Another battle scene? How about the latest from Harry Potter land?
I'm inclined to think that this is a great thing. Dumbledore, already beloved by so many, is now a positive role model for youngsters regarding homosexuality. But, on message boards all over the world, controversy is flaring into bitterness. I can't even begin to tell you how many threads I've seen locked because some yaboo decides to get offended at what was nothing more than a character note an author made to herself. Does it affect the story? No. Then why the big deal? I foresee many battle scenes deriving from this, and some of them won't be pretty. They'll probably force some segments of society to take a good, hard look at themselves and their prejudices.
Boy I sure do hope so anyway. Way to go, Jo!
Wednesday, October 17, 2007
Once upon a time, there was a very ignerrent newbie writer. We'll just call her...er...Celina. At any rate, Celina had written the NGGN (next great genre novel, duh) and was just starting to poke around the internet looking for what she should do next.
(Did I add that she was pain-pill befuddled after two years of excruciating back pain? No? Well I digress. To continue...)
Just because it SEEMED SO EASY, she contacted a few agents via their online information. You know, sent out a couple of query letters and synopses (which were faithfully reproduced from sample ones online at great places like Absolute Write and Editors and Preditors) just to see what would happen.
Imagine her shock when, a few weeks later, she was contacted for a partial. Now, although most places stipulated first three chapters, this place was different. They only wanted part of one. Celina shrugged, sent it out, popped another Percocet and went back to playing Snood. Within...do I have this right? FIVE days she was contacted by an agent offering her a contract.
Oh the joy. A real, live contract. How wonderful. But....wait. She has to PAY this agent four grand? For what? Oh, it was explained to Celina meticulously.
But something didn't seem quite right.
Armed with more Percocet, Celina staggered back to the computer. While swilling a glass (okay--a bottle, damnit) of wine, she proceeded to do a very simple thing. She googled cris+robins+agency.
Let me repeat that. Doped up on Percocet, drunk off of wine, completely in agony (this was before my back surgery) I spent five minutes of time and googled someone--and LO AND BEHOLD-- I managed NOT to get scammed.
Now, those of you who know me are reasonably well-aware that I would NEVER send money out for any reason usually, but it was particularly true at that time. I was unable to work, we were surviving off one income, and 4 grand??? HA. But, by the same token if it would get me published...
It was tempting, Gods know it was tempting. It's equally tempting for every newly learning writer to take the easiest road and get published as quickly as possible. (Like that ever happens) And that's how the preditors find their prey--the young, the uneducated, the newbies. The ones who even, Lord help them, may be a little too disabled to make such decisions for themselves. I've been following a certain plagiarism incident which you can find out more about here.

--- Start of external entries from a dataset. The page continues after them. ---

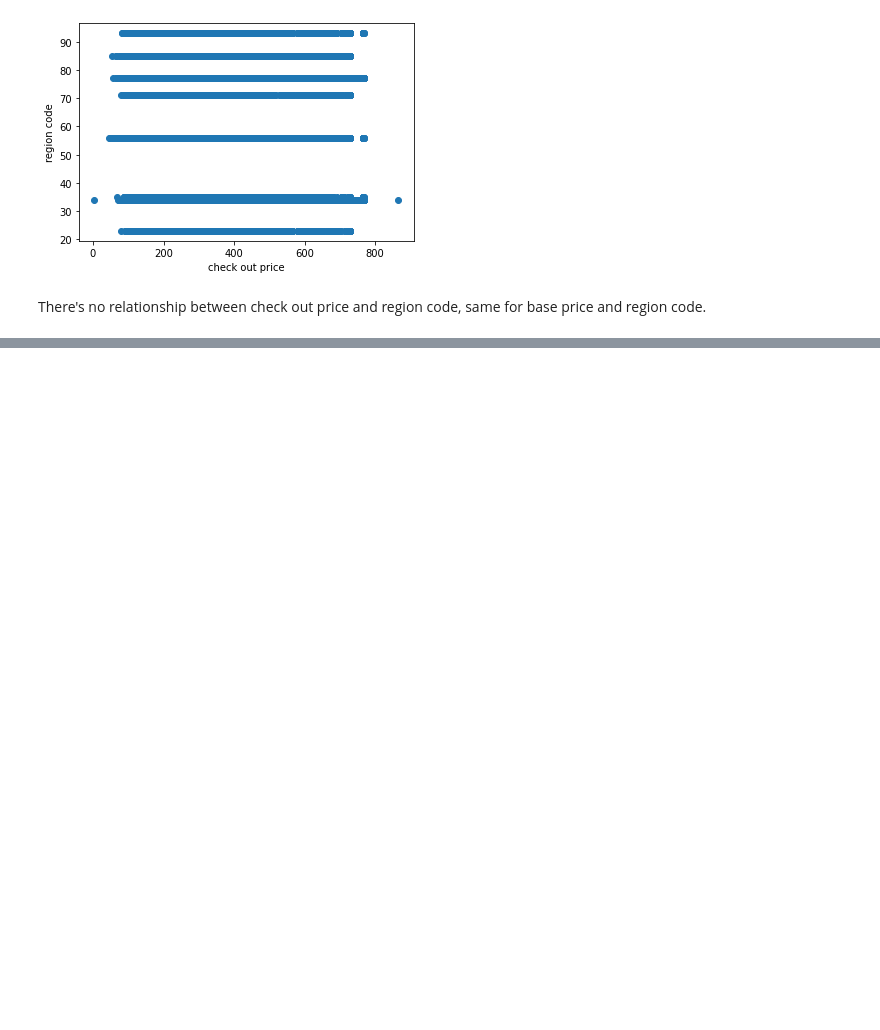
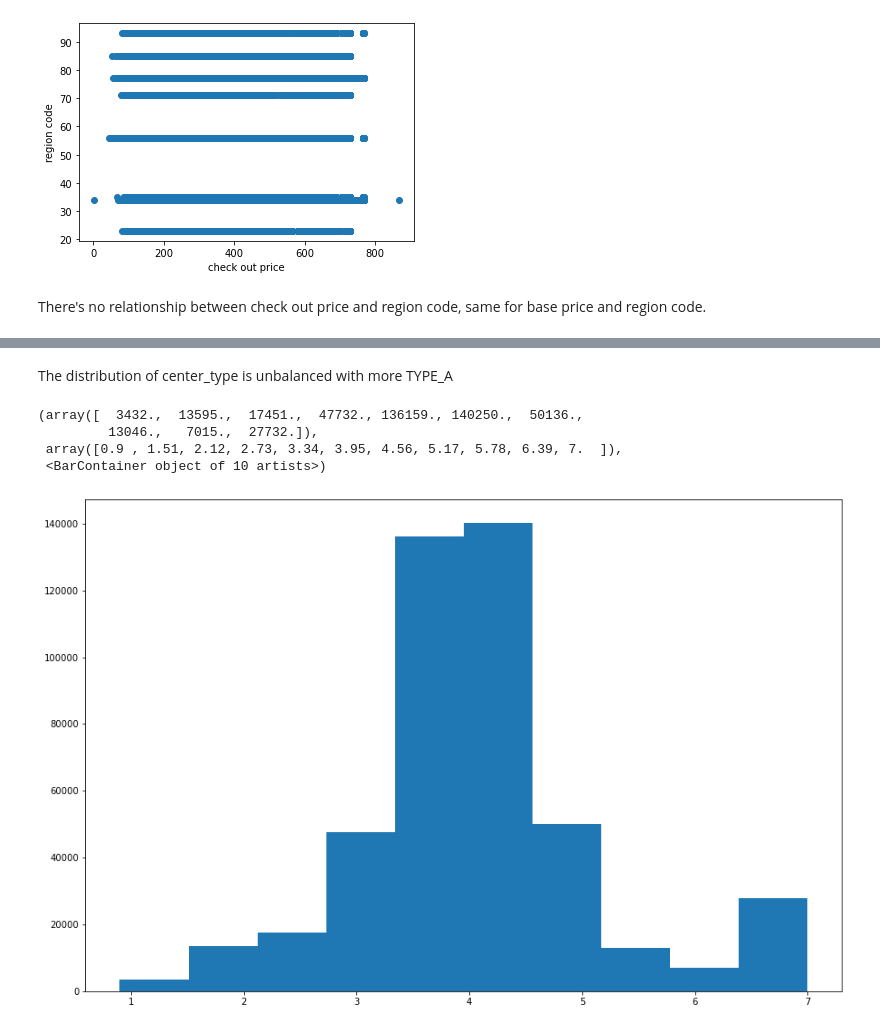
Before and after one commit to jihuali/aml-project, a Jupyter notebook: index.ipynb, the cells around one changed output, grey strips where cells are left out. Drawn from its saved outputs; the diff is of its cells as text; code cells hidden in the pictures; blank space fills up the shorter version.

```diff
--- a/index.ipynb
+++ b/index.ipynb
@@ -179,0 +217,11 @@ There's no relationship between check out price and region code, same for base p
+# %% [markdown]
+The distribution of center_type is unbalanced with more TYPE_A
+# %%
+fig, ax = plt.subplots(figsize=(15,10))
+plt.hist(x=train_data.op_area)
+# %% [output]
+(array([  3432.,  13595.,  17451.,  47732., 136159., 140250.,  50136.,
+         13046.,   7015.,  27732.]),
+ array([0.9 , 1.51, 2.12, 2.73, 3.34, 3.95, 4.56, 5.17, 5.78, 6.39, 7.  ]),
+ <BarContainer object of 10 artists>)
+[figure, added]
```
Also changed, not shown: parts of 11 cells of this notebook.
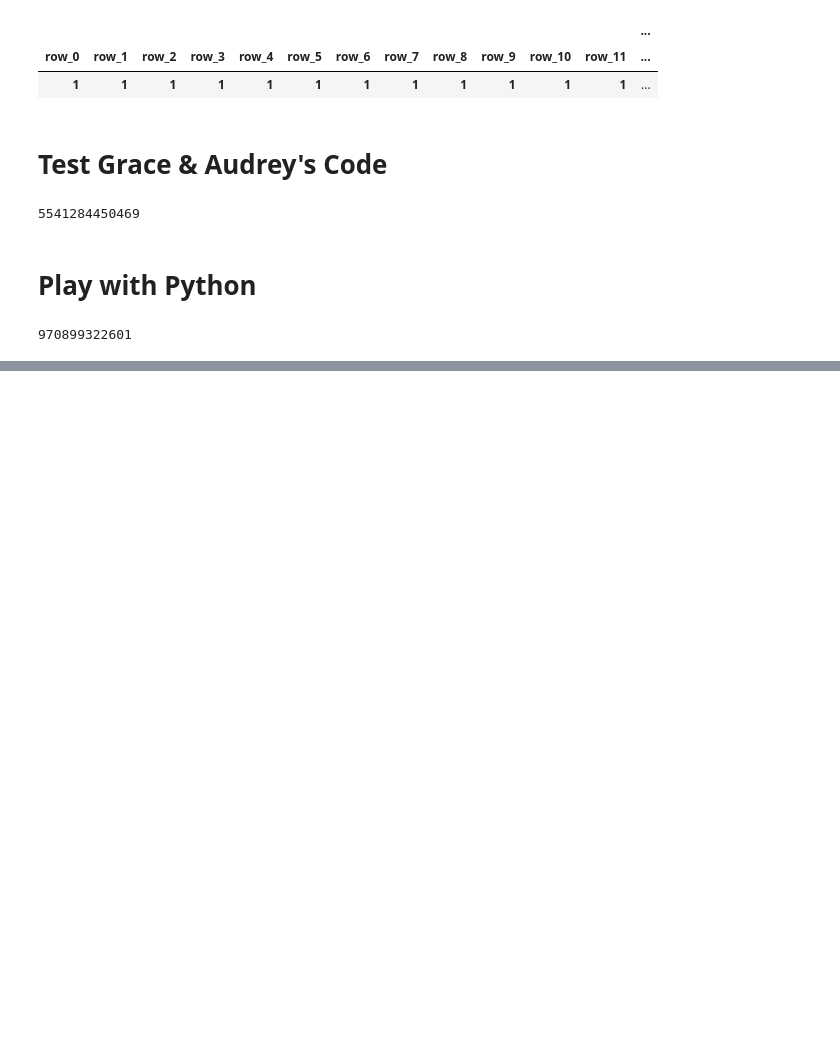
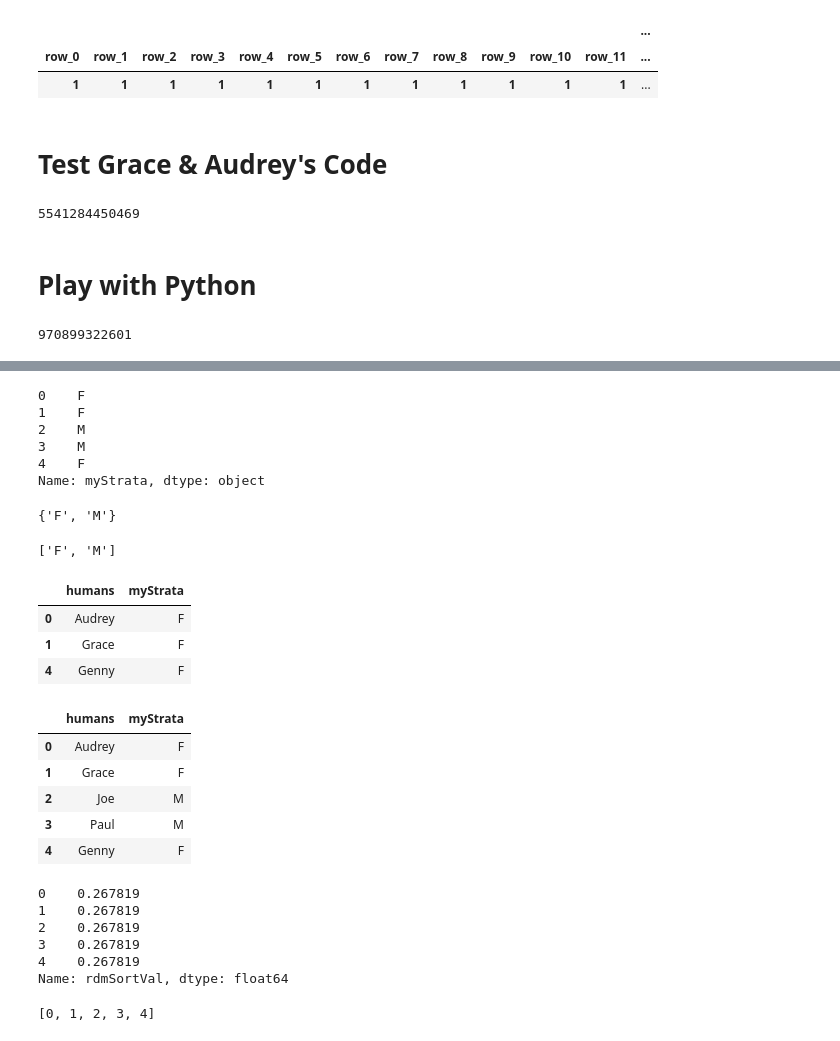
Before and after one commit to gturke/randomize, a Jupyter notebook: genericRandomzationCode.ipynb, the cells around one changed output, grey strips where cells are left out. Drawn from its saved outputs; the diff is of its cells as text; code cells hidden in the pictures; blank space fills up the shorter version.

```diff
--- a/genericRandomzationCode.ipynb
+++ b/genericRandomzationCode.ipynb
@@ -80,0 +99,13 @@ pd.reah
+# %%
+strataList
+# %% [output]
+0    F
+1    F
+2    M
+3    M
+4    F
+Name: myStrata, dtype: object
+# %%
+set(strataList)
+# %% [output]
+{'F', 'M'}
@@ -80,0 +114,29 @@ pd.reah
+# %%
+vals
+# %% [output]
+['F', 'M']
+# %%
+test.loc[test['myStrata'] == 'F']
+# %% [output]
+|  | humans | myStrata |
+| 0 | Audrey | F |
+| 1 | Grace | F |
+| 4 | Genny | F |
+# %%
+test
+# %% [output]
+|  | humans | myStrata |
+| 0 | Audrey | F |
+| 1 | Grace | F |
+| 2 | Joe | M |
+| 3 | Paul | M |
+| 4 | Genny | F |
+# %%
+test['rdmSortVal']
+# %% [output]
+0    0.267819
+1    0.267819
+2    0.267819
+3    0.267819
+4    0.267819
+Name: rdmSortVal, dtype: float64
@@ -80,0 +147,4 @@ pd.reah
+# %%
+myList
+# %% [output]
+[0, 1, 2, 3, 4]
```
Also changed, not shown: parts of 23 cells of this notebook, 2 other files.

Allow me to state for the record that someone somewhere needs to give Victoria Strauss and her compadres medals for all that they do. But I must admit--I don't get it. How could anyone possibly be that dense after all the help they received from viable and respected sources across the world???? I just don't get it. At any rate, back to the story...
So the moral of this story is, children, RESEARCH. Always research ANY move you make in regards to your intellectual property, even when (as is becoming apparent in this particular case) it's only partially your own. Because you know, hidden out there in the world of cyberpigs there's always someone who wants to take your money. What happened to Celina, you ask? Don't worry about her. She did just fine. Trust me. Just fine.
It takes a hell of a lot to really piss me off. Yeah, I know you don't believe that but it's true. I managed to get pissed off today several times. Why, you ask?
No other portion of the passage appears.